WHAT NEEDS TO BE DONE >> For each entry below, write an exact copy and leave out the images.
═══ AVAILABLE RECORDS ═══
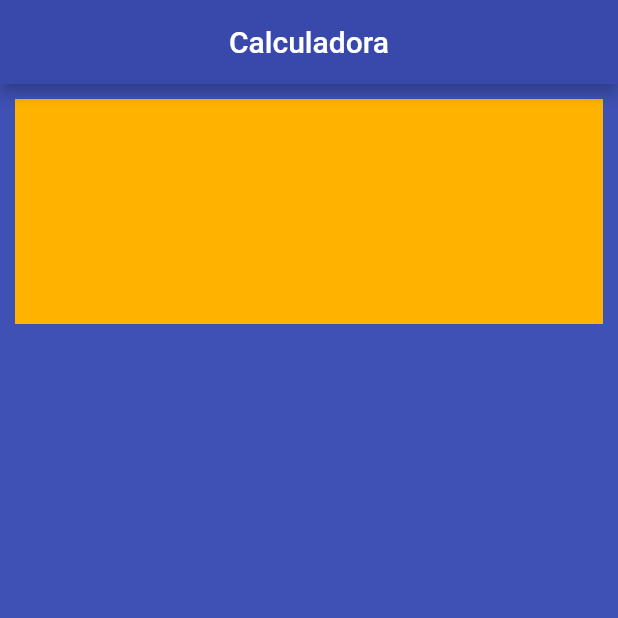
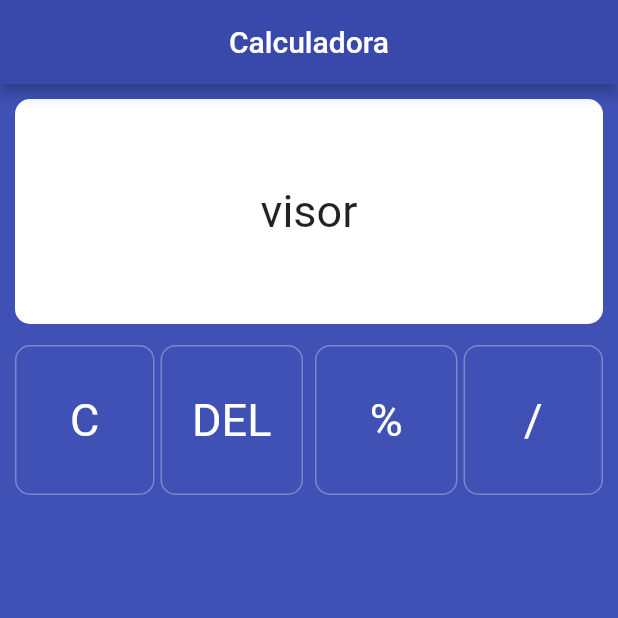
Before and after one commit to davidrockkj/calculator_flutter, a Flutter app: the screen it shows after launch, on a phone screen of 412 x 824 dp, the top half of it. Run offline on Flutter 3.47's test engine with Material 2 defaults, Android fonts, the phone set to English and light mode, and no system bars.

Commit message:
Scaffold, AppBar, Visor, 4 primeiros botões

```diff
--- a/lib/main.dart
+++ b/lib/main.dart
@@ -26,9 +26,129 @@ class Calculator extends StatelessWidget {
             children: [
               Container(
                 margin: const EdgeInsets.all(10.0),
-                color: Colors.amber[600],
+                decoration: BoxDecoration(
+                  color: Colors.white,
+                  borderRadius: BorderRadius.circular(10),
+                ),
                 width: double.infinity,
                 height: 150,
+                child: const Center(
+                  child: Text(
+                    'visor',
+                    style: TextStyle(
+                      fontSize: 30
+                    ),
+                  ),
+                ),
+              ),
+
+              Row(
+                children: [
+                  Expanded(
+                    child: Card(
+                      margin: const EdgeInsets.only(left: 10),
+                      color: Colors.indigo,
+                      elevation: 0,
+                      shape: RoundedRectangleBorder(
+                        side: BorderSide(
+                          color: (Colors.indigo[300])!,
+                        ),
+                        borderRadius: BorderRadius.circular(10),
+                      ),
+                      child: const SizedBox(
+                        // width: 100,
+                        height: 100,
+                        child: Center(
+                          child: Text(
+                            'C',
+                            style: TextStyle(
+                              color: Colors.white,
+                              fontSize: 30,
+                            ),
+                          ),
+                        ),
+                      ),
+                    ),
+                  ),
+                  Expanded(
+                    child: Card(
+                      // margin: const EdgeInsets.only(left: 10),
+                      color: Colors.indigo,
+                      elevation: 0,
+                      shape: RoundedRectangleBorder(
+                        side: BorderSide(
+                          color: (Colors.indigo[300])!,
+                        ),
+                        borderRadius: BorderRadius.circular(10),
+                      ),
+                      child: const SizedBox(
+                        // width: 100,
+                        height: 100,
+                        child: Center(
+                          child: Text(
+                            'DEL',
+                            style: TextStyle(
+                              color: Colors.white,
+                              fontSize: 30,
+                            ),
+                          ),
+                        ),
+                      ),
+                    ),
+                  ),
+                  Expanded(
+                    child: Card(
+                      // margin: const EdgeInsets.only(left: 10),
+                      color: Colors.indigo,
+                      elevation: 0,
+                      shape: RoundedRectangleBorder(
+                        side: BorderSide(
+                          color: (Colors.indigo[300])!,
+                        ),
+                        borderRadius: BorderRadius.circular(10),
+                      ),
+                      child: const SizedBox(
+                        // width: 100,
+                        height: 100,
+                        child: Center(
+                          child: Text(
+                            '%',
+                            style: TextStyle(
+                              color: Colors.white,
+                              fontSize: 30,
+                            ),
+                          ),
+                        ),
+                      ),
+                    ),
+                  ),
+                  Expanded(
+                    child: Card(
+                      margin: const EdgeInsets.only(right: 10),
+                      color: Colors.indigo,
+                      elevation: 0,
+                      shape: RoundedRectangleBorder(
+                        side: BorderSide(
+                          color: (Colors.indigo[300])!,
+                        ),
+                        borderRadius: BorderRadius.circular(10),
+                      ),
+                      child: const SizedBox(
+                        // width: 100,
+                        height: 100,
+                        child: Center(
+                          child: Text(
+                            '/',
+                            style: TextStyle(
+                              color: Colors.white,
+                              fontSize: 30,
+                            ),
+                          ),
+                        ),
+                      ),
+                    ),
+                  ),
+                ],
               ),
             ],
           ),
```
═══
OUTPUT BELOW >>
Before and after one commit to davidrockkj/calculator_flutter, a Flutter app: the screen it shows after launch, on a phone screen of 412 x 824 dp, the top half of it. Run offline on Flutter 3.47's test engine with Material 2 defaults, Android fonts, the phone set to English and light mode, and no system bars.

Commit message:
Scaffold, AppBar, Visor, 4 primeiros botões

```diff
--- a/lib/main.dart
+++ b/lib/main.dart
@@ -26,9 +26,129 @@ class Calculator extends StatelessWidget {
             children: [
               Container(
                 margin: const EdgeInsets.all(10.0),
-                color: Colors.amber[600],
+                decoration: BoxDecoration(
+                  color: Colors.white,
+                  borderRadius: BorderRadius.circular(10),
+                ),
                 width: double.infinity,
                 height: 150,
+                child: const Center(
+                  child: Text(
+                    'visor',
+                    style: TextStyle(
+                      fontSize: 30
+                    ),
+                  ),
+                ),
+              ),
+
+              Row(
+                children: [
+                  Expanded(
+                    child: Card(
+                      margin: const EdgeInsets.only(left: 10),
+                      color: Colors.indigo,
+                      elevation: 0,
+                      shape: RoundedRectangleBorder(
+                        side: BorderSide(
+                          color: (Colors.indigo[300])!,
+                        ),
+                        borderRadius: BorderRadius.circular(10),
+                      ),
+                      child: const SizedBox(
+                        // width: 100,
+                        height: 100,
+                        child: Center(
+                          child: Text(
+                            'C',
+                            style: TextStyle(
+                              color: Colors.white,
+                              fontSize: 30,
+                            ),
+                          ),
+                        ),
+                      ),
+                    ),
+                  ),
+                  Expanded(
+                    child: Card(
+                      // margin: const EdgeInsets.only(left: 10),
+                      color: Colors.indigo,
+                      elevation: 0,
+                      shape: RoundedRectangleBorder(
+                        side: BorderSide(
+                          color: (Colors.indigo[300])!,
+                        ),
+                        borderRadius: BorderRadius.circular(10),
+                      ),
+                      child: const SizedBox(
+                        // width: 100,
+                        height: 100,
+                        child: Center(
+                          child: Text(
+                            'DEL',
+                            style: TextStyle(
+                              color: Colors.white,
+                              fontSize: 30,
+                            ),
+                          ),
+                        ),
+                      ),
+                    ),
+                  ),
+                  Expanded(
+                    child: Card(
+                      // margin: const EdgeInsets.only(left: 10),
+                      color: Colors.indigo,
+                      elevation: 0,
+                      shape: RoundedRectangleBorder(
+                        side: BorderSide(
+                          color: (Colors.indigo[300])!,
+                        ),
+                        borderRadius: BorderRadius.circular(10),
+                      ),
+                      child: const SizedBox(
+                        // width: 100,
+                        height: 100,
+                        child: Center(
+                          child: Text(
+                            '%',
+                            style: TextStyle(
+                              color: Colors.white,
+                              fontSize: 30,
+                            ),
+                          ),
+                        ),
+                      ),
+                    ),
+                  ),
+                  Expanded(
+                    child: Card(
+                      margin: const EdgeInsets.only(right: 10),
+                      color: Colors.indigo,
+                      elevation: 0,
+                      shape: RoundedRectangleBorder(
+                        side: BorderSide(
+                          color: (Colors.indigo[300])!,
+                        ),
+                        borderRadius: BorderRadius.circular(10),
+                      ),
+                      child: const SizedBox(
+                        // width: 100,
+                        height: 100,
+                        child: Center(
+                          child: Text(
+                            '/',
+                            style: TextStyle(
+                              color: Colors.white,
+                              fontSize: 30,
+                            ),
+                          ),
+                        ),
+                      ),
+                    ),
+                  ),
+                ],
               ),
             ],
           ),
```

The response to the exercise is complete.